A few hours before the wedding, the groom’s family visits the bride and gifts her with jewelry and bridal clothes that she wears for the Phera ceremony.
The Baraat or wedding procession is a grand and fun affair. The groom usually arrives on horseback. Before he leaves for the wedding, his sister ties a golden thread around his head and makes a black kajal dot behind his ear to protect him from negative energies. The Barat is led by a musical band and friends and relatives who cheerfully laugh and even dance along. Instead of a horse, the groom may ride in a beautifully decorated open-top car in some families.
The groom hits the Toran or decoration above the wedding hall entrance to ward off negative energies. The bride’s mother welcomes him with Arati and sweets. The bride then puts seven types of Suhalis or snacks in the groom’s hands. The bride and the groom exchange garlands and this is called the Jaimala.
Granthibandhan or Ganthbandhan
The bride’s Chunni or veil is tied with the groom’s waistcloth signifying the marital bond. The knotted cloth is then placed on the groom’s shoulder.
The bride’s father lists the bride’s lineage and also asks the groom if he will take care of her. The bride is asked if she is willing to accept the groom’s surname and family, and they promise to take care of each other.
The bride’s father places her hand in the groom’s hand and pours water over it, solemnizing their marriage.
The couple circumambulates the Homa fire seven times.
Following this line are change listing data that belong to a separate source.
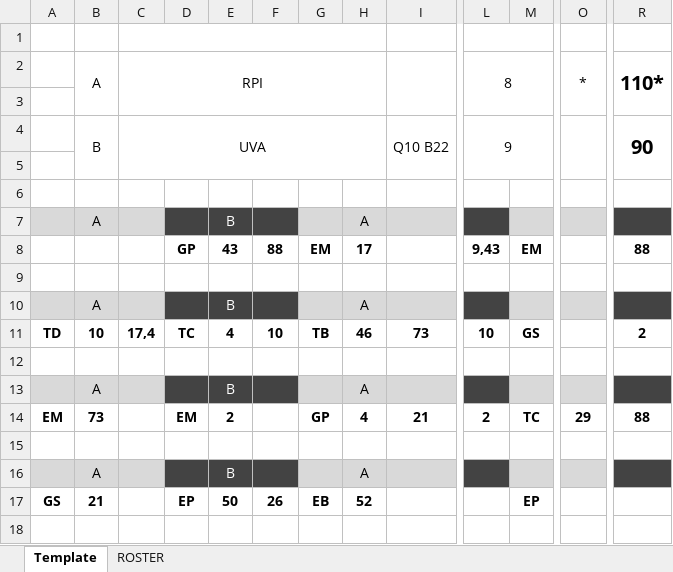
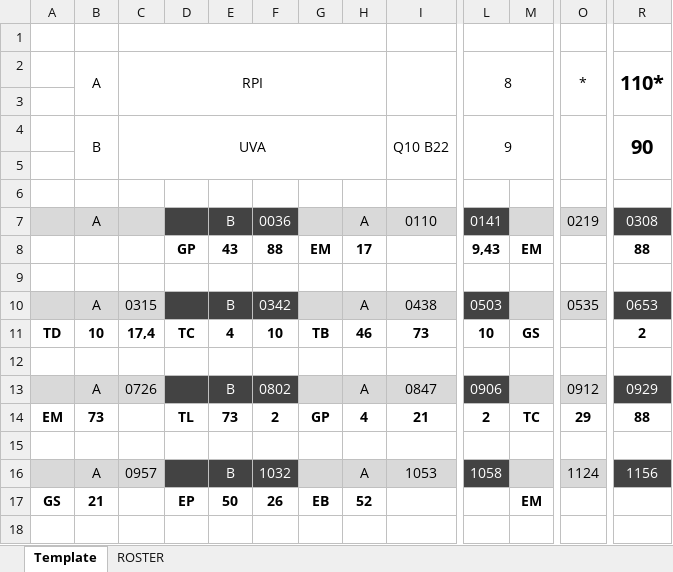
Before and after one commit to rachukola-nh/live-stats, an Excel workbook: 10v15/12/USQ-Cup/RPI_UVA.xlsx, sheet Template, drawn as a sheet; only a part is shown, gaps mark what is left out; values as stored, in another font and other column widths than the file's, no borders; the diff covers the shown part only; the diff names each change by its address in the sheet, - before the commit and + after, or states it on an @@ line.

```diff
--- a/10v15/12/USQ-Cup/RPI_UVA.xlsx (sheet Template)
+++ b/10v15/12/USQ-Cup/RPI_UVA.xlsx (sheet Template)
-F7: (empty)
+F7: 0036
-I7: (empty)
+I7: 0110
-L7: (empty)
+L7: 0141
-O7: (empty)
+O7: 0219
-R7: (empty)
+R7: 0308
-C10: (empty)
+C10: 0315
-F10: (empty)
+F10: 0342
-I10: (empty)
+I10: 0438
-L10: (empty)
+L10: 0503
-O10: (empty)
+O10: 0535
-R10: (empty)
+R10: 0653
-C13: (empty)
+C13: 0726
-F13: (empty)
+F13: 0802
-I13: (empty)
+I13: 0847
-L13: (empty)
+L13: 0906
-O13: (empty)
+O13: 0912
-R13: (empty)
+R13: 0929
-D14: EM
+D14: TL
-E14: 2
+E14: 73
-F14: (empty)
+F14: 2
-C16: (empty)
+C16: 0957
-F16: (empty)
+F16: 1032
-I16: (empty)
+I16: 1053
-L16: (empty)
+L16: 1058
-O16: (empty)
+O16: 1124
-R16: (empty)
+R16: 1156
-M17: EP
+M17: EM
```
Also changed, not shown: 1 added row, 1 removed row and 14 edited cells elsewhere in this sheet, 5 other files.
The bride pushes a grinding stone with her foot on each circuit, symbolizing that she is pushing away obstacles. This is the Ashwaroham ritual.
The bride’s brother hands the couple a handful of puffed rice that they throw into the Homa fire thrice.
The groom applies sindoor to the bride’s forehead, and his mother gives her a Nath ornament to wear.
The groom’s father places a bag of money in the bride’s lap, and she divides the money equally and gives it to her husband and sister-in-law.
The groom then sits on a new cloth, and the bride’s family bless him and give him gifts. The bride performs pooja at the threshold of her father’s home and breaks an earthen lamp as she leaves.
After the wedding day, one of the older women in the family washes the bride’s face and combs her hair.
The bride’s Mami or aunt arranges many fun games on the morning after the wedding.
A Thali pooja is performed in the kitchen, and the bride is given a half-dried coconut filled with sugar and coins. She gives it to the groom’s mother later. The bride then leaves her parents’ home with her husband.
The couple arrives at their marital home. The groom’s sisters playfully ask for bribes to let them in. The bride topples a jar of rice with her feet. She dips her feet in red dye and enters the house leaving red footprints. She touches ghee, jaggery, and money as soon as she enters. The new couple lights a lamp in the house Pooja temple.